WORK ORDER: Only lines holding the word "ZIPKIN" are needed; copy each of them from the material.

INPUT RECORDS:
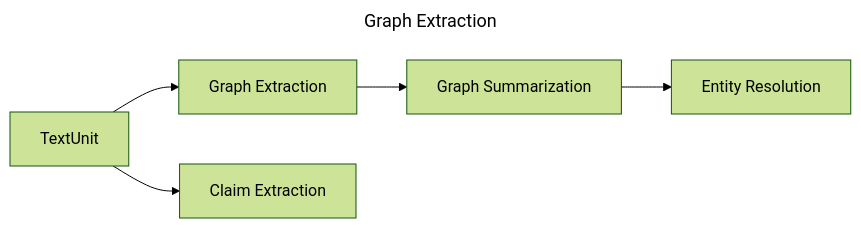
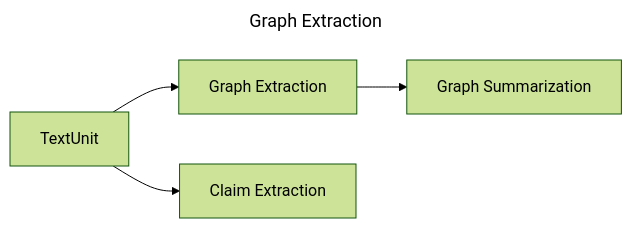
One commit to microsoft/graphrag changed the third of 7 diagrams in docsite/posts/index/1-default_dataflow.md. Above: the diagram before and after it, drawn with Mermaid (forest theme). The commit also changed other lines of this file and 5 other files, not shown here.

Commit message:
Remove outdated references to entity resolution

````diff
--- a/docsite/posts/index/1-default_dataflow.md
+++ b/docsite/posts/index/1-default_dataflow.md
@@ -93,8 +92,8 @@
 ```mermaid
 ---
 title: Graph Extraction
 ---
 flowchart LR
-    tu[TextUnit] --> ge[Graph Extraction] --> gs[Graph Summarization] --> er[Entity Resolution]
+    tu[TextUnit] --> ge[Graph Extraction] --> gs[Graph Summarization]
     tu --> ce[Claim Extraction]
 ```
````
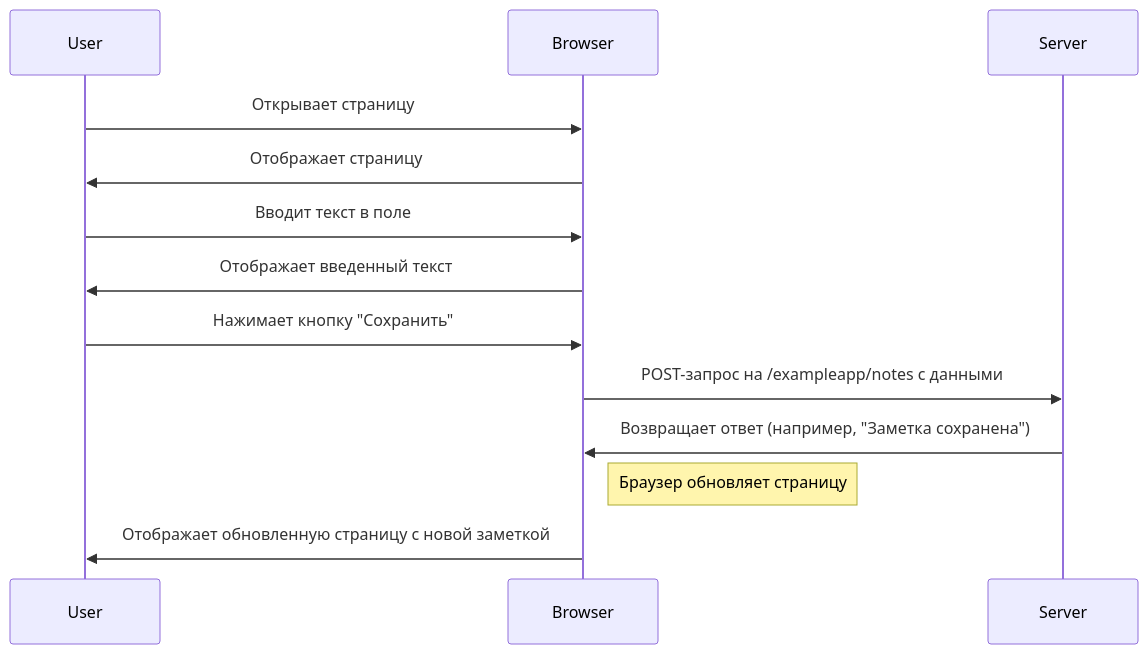
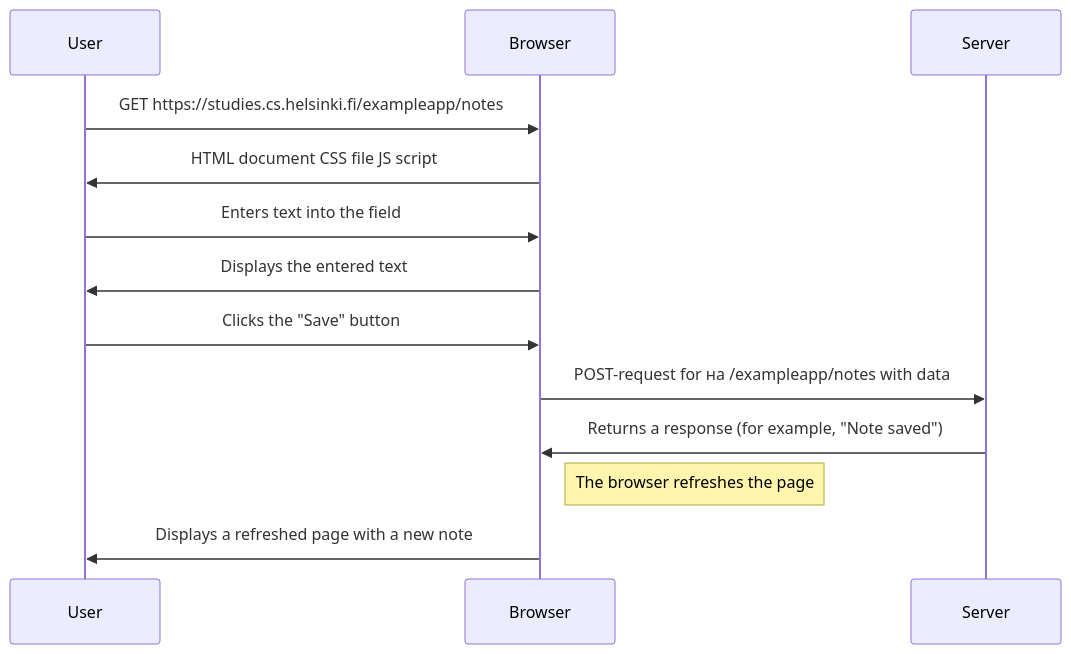
The diagram in README.md (iFrodo/fullstackopen), drawn with Mermaid before and after one commit.

````diff
--- a/README.md
+++ b/README.md
@@ -1,21 +1,21 @@
 ``` mermaid
 sequenceDiagram
     participant User
     participant Browser
     participant Server
 
-    User->>Browser: Открывает страницу
-    Browser->>User: Отображает страницу
+    User->>Browser: GET https://studies.cs.helsinki.fi/exampleapp/notes
+    Browser->>User: HTML document CSS file JS script 
 
-    User->>Browser: Вводит текст в поле
-    Browser->>User: Отображает введенный текст
+    User->>Browser: Enters text into the field
+    Browser->>User: Displays the entered text
 
-    User->>Browser: Нажимает кнопку "Сохранить"
-    Browser->>Server: POST-запрос на /exampleapp/notes с данными
-    Server->>Browser: Возвращает ответ (например, "Заметка сохранена")
+    User->>Browser: Clicks the "Save" button
+    Browser->>Server: POST-request for на /exampleapp/notes with data
+    Server->>Browser: Returns a response (for example, "Note saved")
 
-    Note right of Browser: Браузер обновляет страницу
-    Browser->>User: Отображает обновленную страницу с новой заметкой
+    Note right of Browser: The browser refreshes the page
+    Browser->>User: Displays a refreshed page with a new note
 
 
 ```
````
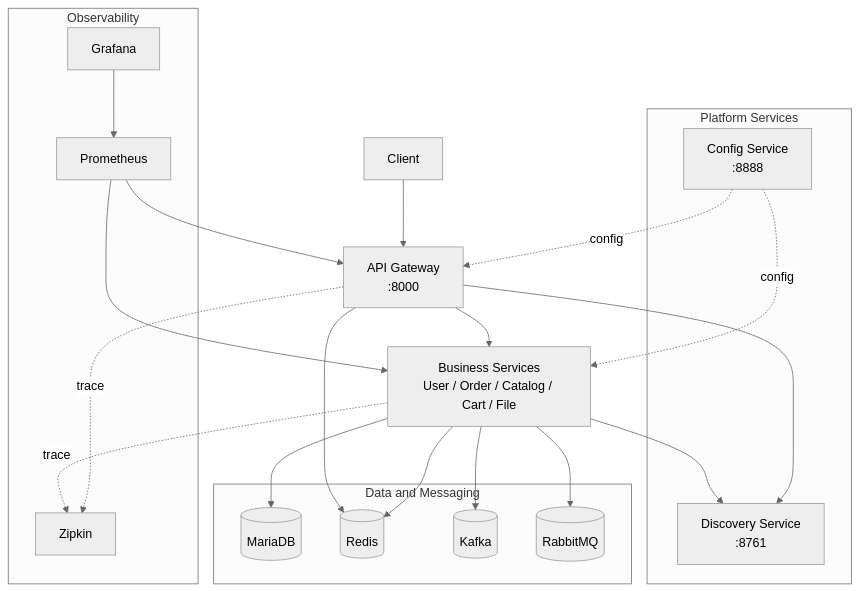
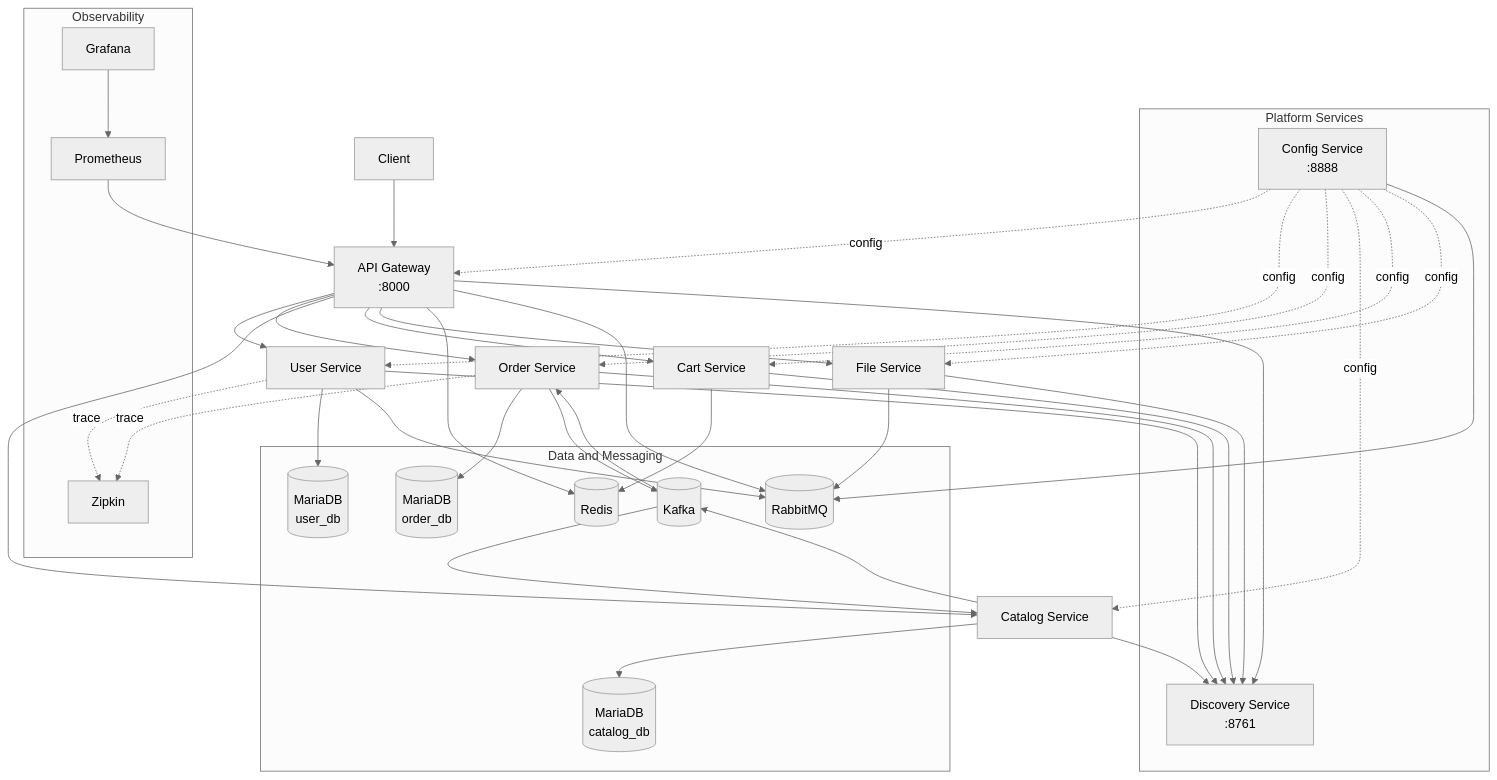
Before and after one commit to MasJeong/msa-spring-cloud: the diagram in README.md, drawn with Mermaid (neutral theme). The commit also changed other lines of this file, not shown here.

````diff
--- a/README.md
+++ b/README.md
@@ -18,40 +18,63 @@
 ```mermaid
 flowchart TB
     C[Client] --> GW[API Gateway<br/>:8000]
-    GW --> BIZ[Business Services<br/>User / Order / Catalog / Cart / File]
+    GW --> USER[User Service]
+    GW --> ORDER[Order Service]
+    GW --> CATALOG[Catalog Service]
+    GW --> CART[Cart Service]
+    GW --> FILE[File Service]
 
     subgraph Platform[Platform Services]
       CFG[Config Service<br/>:8888]
       DSC[Discovery Service<br/>:8761]
     end
 
     subgraph DataMsg[Data and Messaging]
-      DB[(MariaDB)]
+      USERDB[(MariaDB<br/>user_db)]
+      ORDERDB[(MariaDB<br/>order_db)]
+      CATALOGDB[(MariaDB<br/>catalog_db)]
       REDIS[(Redis)]
       KAFKA[(Kafka)]
       RABBIT[(RabbitMQ)]
     end
 
     subgraph Obs[Observability]
       ZIPKIN[Zipkin]
       PROM[Prometheus]
       GRAF[Grafana]
     end
 
     CFG -. config .-> GW
-    CFG -. config .-> BIZ
+    CFG -. config .-> USER
+    CFG -. config .-> ORDER
+    CFG -. config .-> CATALOG
+    CFG -. config .-> CART
+    CFG -. config .-> FILE
     GW --> DSC
-    BIZ --> DSC
+    USER --> DSC
+    ORDER --> DSC
+    CATALOG --> DSC
+    CART --> DSC
+    FILE --> DSC
 
-    BIZ --> DB
-    BIZ --> REDIS
-    BIZ --> KAFKA
-    BIZ --> RABBIT
+    USER --> USERDB
+    ORDER --> ORDERDB
+    CATALOG --> CATALOGDB
     GW --> REDIS
+    CART --> REDIS
 
-    GW -. trace .-> ZIPKIN
-    BIZ -. trace .-> ZIPKIN
+    ORDER --> KAFKA
+    KAFKA --> CATALOG
+    CATALOG --> KAFKA
+    KAFKA --> ORDER
+
+    CFG --> RABBIT
+    GW --> RABBIT
+    USER --> RABBIT
+    FILE --> RABBIT
+
+    USER -. trace .-> ZIPKIN
+    ORDER -. trace .-> ZIPKIN
     PROM --> GW
-    PROM --> BIZ
     GRAF --> PROM
 ```
````
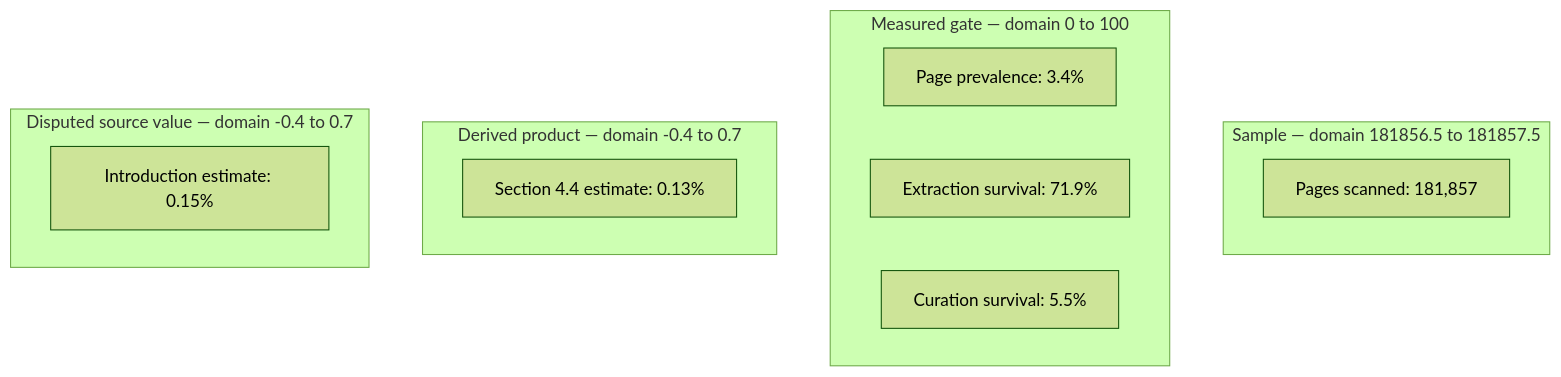
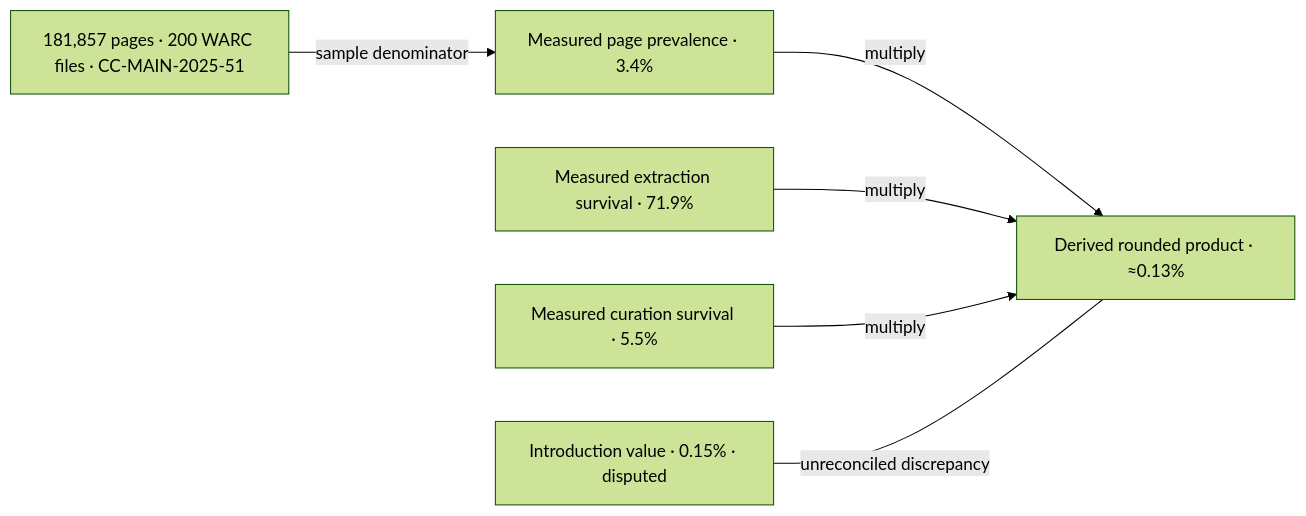
Diagram 28 of 48 in docs/visual-manifests/VISUAL_MANIFEST_COMPUTATIONAL_PROPAGANDA.md (Betancourt1/paper_atlas), drawn with Mermaid (forest theme) before and after one commit. The commit also changed other lines of this file and 7 other files, not shown here.

````diff
--- a/docs/visual-manifests/VISUAL_MANIFEST_COMPUTATIONAL_PROPAGANDA.md
+++ b/docs/visual-manifests/VISUAL_MANIFEST_COMPUTATIONAL_PROPAGANDA.md
@@ -2360,17 +2358,14 @@
 ```mermaid
-flowchart TB
-  subgraph g1["Sample — domain 181856.5 to 181857.5"]
-    g1r1["Pages scanned: 181,857"]
-  end
-  subgraph g2["Measured gate — domain 0 to 100"]
-    g2r1["Page prevalence: 3.4%"]
-    g2r2["Extraction survival: 71.9%"]
-    g2r3["Curation survival: 5.5%"]
-  end
-  subgraph g3["Derived product — domain -0.4 to 0.7"]
-    g3r1["Section 4.4 estimate: 0.13%"]
-  end
-  subgraph g4["Disputed source value — domain -0.4 to 0.7"]
-    g4r1["Introduction estimate: 0.15%"]
-  end
+flowchart LR
+  sample["181,857 pages · 200 WARC files · CC-MAIN-2025-51"]
+  s1["Measured page prevalence · 3.4%"]
+  s2["Measured extraction survival · 71.9%"]
+  s3["Measured curation survival · 5.5%"]
+  product["Derived rounded product · ≈0.13%"]
+  intro["Introduction value · 0.15% · disputed"]
+  sample -->|"sample denominator"| s1
+  s1 -->|"multiply"| product
+  s2 -->|"multiply"| product
+  s3 -->|"multiply"| product
+  intro ---|"unreconciled discrepancy"| product
 ```
````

ANSWER FOR THE TASK:
       ZIPKIN[Zipkin]
-    GW -. trace .-> ZIPKIN
-    BIZ -. trace .-> ZIPKIN
+    USER -. trace .-> ZIPKIN
+    ORDER -. trace .-> ZIPKIN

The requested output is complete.